The new processor is called the Apple M1, the company’s first SoC designed with Macs in mind. With four large performance cores, four efficiency cores, and an 8-GPU core GPU, it features 16 billion transistors on a 5nm process node. Apple’s is starting a new SoC naming scheme for this new family of processors, but at least on paper it looks a lot like an A14X.

Today’s event contained a ton of new official announcements, but also was lacking (in typical Apple fashion) in detail. Today, we’re going to be dissecting the new Apple M1 news, as well as doing a microarchitectural deep dive based on the already-released Apple A14 SoC.

Apple Announces The Apple Silicon M1: Ditching x86 – What to Expect, Based on A14

Today, Apple has unveiled their brand-new MacBook line-up. This isn’t an ordinary release – if anything, the move that Apple is making today is something that hasn’t happened in 15 years: The start of a CPU architecture transition ac…

Today, Apple has unveiled their brand-new MacBook line-up. This isn’t an ordinary release – if anything, the move that Apple is making today is something that hasn’t happened in 15 years: The start of a CPU architecture transition across their whole consumer Mac line-up.
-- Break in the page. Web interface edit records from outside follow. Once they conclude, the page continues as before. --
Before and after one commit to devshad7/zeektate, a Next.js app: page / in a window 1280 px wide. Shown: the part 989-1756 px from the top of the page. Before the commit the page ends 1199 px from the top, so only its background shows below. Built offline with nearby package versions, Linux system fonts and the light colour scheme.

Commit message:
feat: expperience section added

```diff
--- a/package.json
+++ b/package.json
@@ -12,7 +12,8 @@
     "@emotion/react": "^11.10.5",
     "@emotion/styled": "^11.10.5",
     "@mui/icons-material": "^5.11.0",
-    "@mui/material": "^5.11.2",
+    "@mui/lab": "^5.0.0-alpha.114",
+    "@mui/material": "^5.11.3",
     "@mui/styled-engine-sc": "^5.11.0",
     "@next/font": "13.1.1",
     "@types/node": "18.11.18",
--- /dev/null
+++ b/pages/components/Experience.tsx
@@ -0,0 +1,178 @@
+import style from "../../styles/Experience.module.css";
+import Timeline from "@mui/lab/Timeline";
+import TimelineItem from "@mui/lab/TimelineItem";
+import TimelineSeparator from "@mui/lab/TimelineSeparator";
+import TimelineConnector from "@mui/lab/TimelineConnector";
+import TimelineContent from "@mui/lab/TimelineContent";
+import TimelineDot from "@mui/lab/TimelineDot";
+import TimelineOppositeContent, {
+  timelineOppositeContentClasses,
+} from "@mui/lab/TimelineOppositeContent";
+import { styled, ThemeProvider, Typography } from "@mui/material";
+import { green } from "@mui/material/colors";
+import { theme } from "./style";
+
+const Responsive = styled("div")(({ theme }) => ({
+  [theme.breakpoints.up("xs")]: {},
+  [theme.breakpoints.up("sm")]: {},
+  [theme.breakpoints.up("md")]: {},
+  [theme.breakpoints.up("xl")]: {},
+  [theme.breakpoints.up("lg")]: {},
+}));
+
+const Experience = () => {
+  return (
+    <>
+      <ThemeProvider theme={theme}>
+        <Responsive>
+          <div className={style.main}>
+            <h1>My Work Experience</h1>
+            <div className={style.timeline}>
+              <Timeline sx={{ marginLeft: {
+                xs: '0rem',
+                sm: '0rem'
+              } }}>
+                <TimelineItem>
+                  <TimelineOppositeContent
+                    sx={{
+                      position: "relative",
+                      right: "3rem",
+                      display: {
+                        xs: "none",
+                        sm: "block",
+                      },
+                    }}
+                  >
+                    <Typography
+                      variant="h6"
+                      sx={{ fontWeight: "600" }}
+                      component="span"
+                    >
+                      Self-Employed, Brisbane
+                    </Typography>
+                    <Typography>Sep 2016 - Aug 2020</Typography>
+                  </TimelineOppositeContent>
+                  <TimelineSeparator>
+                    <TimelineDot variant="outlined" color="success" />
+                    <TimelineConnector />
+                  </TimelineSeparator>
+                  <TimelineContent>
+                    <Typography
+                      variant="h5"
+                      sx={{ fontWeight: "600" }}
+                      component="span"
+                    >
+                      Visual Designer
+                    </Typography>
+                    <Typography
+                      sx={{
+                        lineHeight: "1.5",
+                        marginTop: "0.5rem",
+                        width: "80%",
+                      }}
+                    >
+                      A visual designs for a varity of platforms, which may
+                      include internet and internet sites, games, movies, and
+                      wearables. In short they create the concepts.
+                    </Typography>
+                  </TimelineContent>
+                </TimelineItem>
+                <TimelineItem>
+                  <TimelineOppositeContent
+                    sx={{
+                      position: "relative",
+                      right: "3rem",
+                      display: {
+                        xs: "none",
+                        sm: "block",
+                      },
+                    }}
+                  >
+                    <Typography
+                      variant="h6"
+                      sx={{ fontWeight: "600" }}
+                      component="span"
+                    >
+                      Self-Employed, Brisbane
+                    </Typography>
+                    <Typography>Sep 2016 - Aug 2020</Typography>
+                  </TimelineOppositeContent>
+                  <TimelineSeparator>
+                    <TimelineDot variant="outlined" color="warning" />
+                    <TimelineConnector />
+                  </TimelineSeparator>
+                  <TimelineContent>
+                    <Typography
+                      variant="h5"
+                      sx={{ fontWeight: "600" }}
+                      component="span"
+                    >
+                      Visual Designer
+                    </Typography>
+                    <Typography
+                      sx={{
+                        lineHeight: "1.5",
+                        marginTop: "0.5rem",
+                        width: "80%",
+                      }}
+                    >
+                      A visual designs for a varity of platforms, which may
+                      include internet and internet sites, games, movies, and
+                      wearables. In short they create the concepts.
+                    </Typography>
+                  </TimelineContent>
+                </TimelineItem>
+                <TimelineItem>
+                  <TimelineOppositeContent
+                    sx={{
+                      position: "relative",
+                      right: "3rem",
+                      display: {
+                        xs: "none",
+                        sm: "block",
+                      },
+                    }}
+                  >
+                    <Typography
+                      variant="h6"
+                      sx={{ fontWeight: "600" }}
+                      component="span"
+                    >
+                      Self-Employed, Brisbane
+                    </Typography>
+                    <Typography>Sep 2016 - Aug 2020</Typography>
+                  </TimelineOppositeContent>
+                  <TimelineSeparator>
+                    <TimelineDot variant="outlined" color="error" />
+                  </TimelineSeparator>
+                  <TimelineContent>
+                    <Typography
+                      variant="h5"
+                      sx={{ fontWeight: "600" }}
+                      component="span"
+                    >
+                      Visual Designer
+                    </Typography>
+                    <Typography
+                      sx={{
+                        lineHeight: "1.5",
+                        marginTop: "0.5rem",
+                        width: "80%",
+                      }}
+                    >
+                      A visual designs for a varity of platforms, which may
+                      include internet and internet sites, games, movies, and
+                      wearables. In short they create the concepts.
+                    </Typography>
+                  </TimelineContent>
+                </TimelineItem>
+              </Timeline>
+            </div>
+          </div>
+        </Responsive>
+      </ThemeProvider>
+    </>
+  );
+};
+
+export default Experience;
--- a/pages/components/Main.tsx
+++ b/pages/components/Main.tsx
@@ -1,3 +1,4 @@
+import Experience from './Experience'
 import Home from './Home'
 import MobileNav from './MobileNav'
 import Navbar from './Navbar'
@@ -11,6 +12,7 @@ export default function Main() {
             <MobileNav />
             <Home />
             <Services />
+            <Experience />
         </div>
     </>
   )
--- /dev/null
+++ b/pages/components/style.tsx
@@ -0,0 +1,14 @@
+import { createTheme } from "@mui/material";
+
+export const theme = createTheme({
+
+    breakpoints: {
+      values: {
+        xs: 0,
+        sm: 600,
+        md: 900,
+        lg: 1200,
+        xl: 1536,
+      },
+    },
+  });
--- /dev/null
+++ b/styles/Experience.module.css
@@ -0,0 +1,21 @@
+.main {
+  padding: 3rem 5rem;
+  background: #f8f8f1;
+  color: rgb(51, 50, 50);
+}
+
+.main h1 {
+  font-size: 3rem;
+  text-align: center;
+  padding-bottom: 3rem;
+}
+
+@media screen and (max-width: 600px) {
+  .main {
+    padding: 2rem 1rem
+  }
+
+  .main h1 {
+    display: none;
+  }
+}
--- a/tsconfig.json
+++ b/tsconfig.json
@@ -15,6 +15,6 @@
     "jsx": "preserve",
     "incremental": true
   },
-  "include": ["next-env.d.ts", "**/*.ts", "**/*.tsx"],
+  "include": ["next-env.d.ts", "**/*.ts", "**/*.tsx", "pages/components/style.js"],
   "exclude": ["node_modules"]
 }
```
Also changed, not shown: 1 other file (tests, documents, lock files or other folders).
Thanks to the company’s vertical integration across hardware and software, this is a monumental change that nobody but Apple can so swiftly usher in. The last time Apple ventured into such an undertaking in 2006, the company had ditched IBM’s PowerPC ISA and processors in favor of Intel x86 designs. Today, Intel is being ditched in favor of the company’s own in-house processors and CPU microarchitectures, built upon the Arm ISA.

The new processor is called the Apple M1, the company’s first SoC designed with Macs in mind. With four large performance cores, four efficiency cores, and an 8-GPU core GPU, it features 16 billion transistors on a 5nm process node. Apple’s is starting a new SoC naming scheme for this new family of processors, but at least on paper it looks a lot like an A14X.

Today’s event contained a ton of new official announcements, but also was lacking (in typical Apple fashion) in detail. Today, we’re going to be dissecting the new Apple M1 news, as well as doing a microarchitectural deep dive based on the already-released Apple A14 SoC.

The Apple Fall 2020 Mac Event Live Blog: 10am PST (18:00 UTC)

Today Apple is expected to pull the trigger on new ‘Apple Silicon’ Macbooks. Years in the making, today we should be hearing about a lew of new devices from the Cupertino company which ditch x86 processors in favour of their own in-house d…

Today Apple is expected to pull the trigger on new ‘Apple Silicon’ Macbooks. Years in the making, today we should be hearing about a lew of new devices from the Cupertino company which ditch x86 processors in favour of their own in-house designs.

We don’t know exactly what Apple has in store for us, but an upsized chip variant of the A14, maybe an A14X, is going to be a likely bet. Whatever Apple presents today, following the event, expect an in-depth microarchitectural exploration of the A14 and the Firestorm cores – with us attempting to put into context Apple’s big bet on Apple Silicon and how the competitive landscape might look like.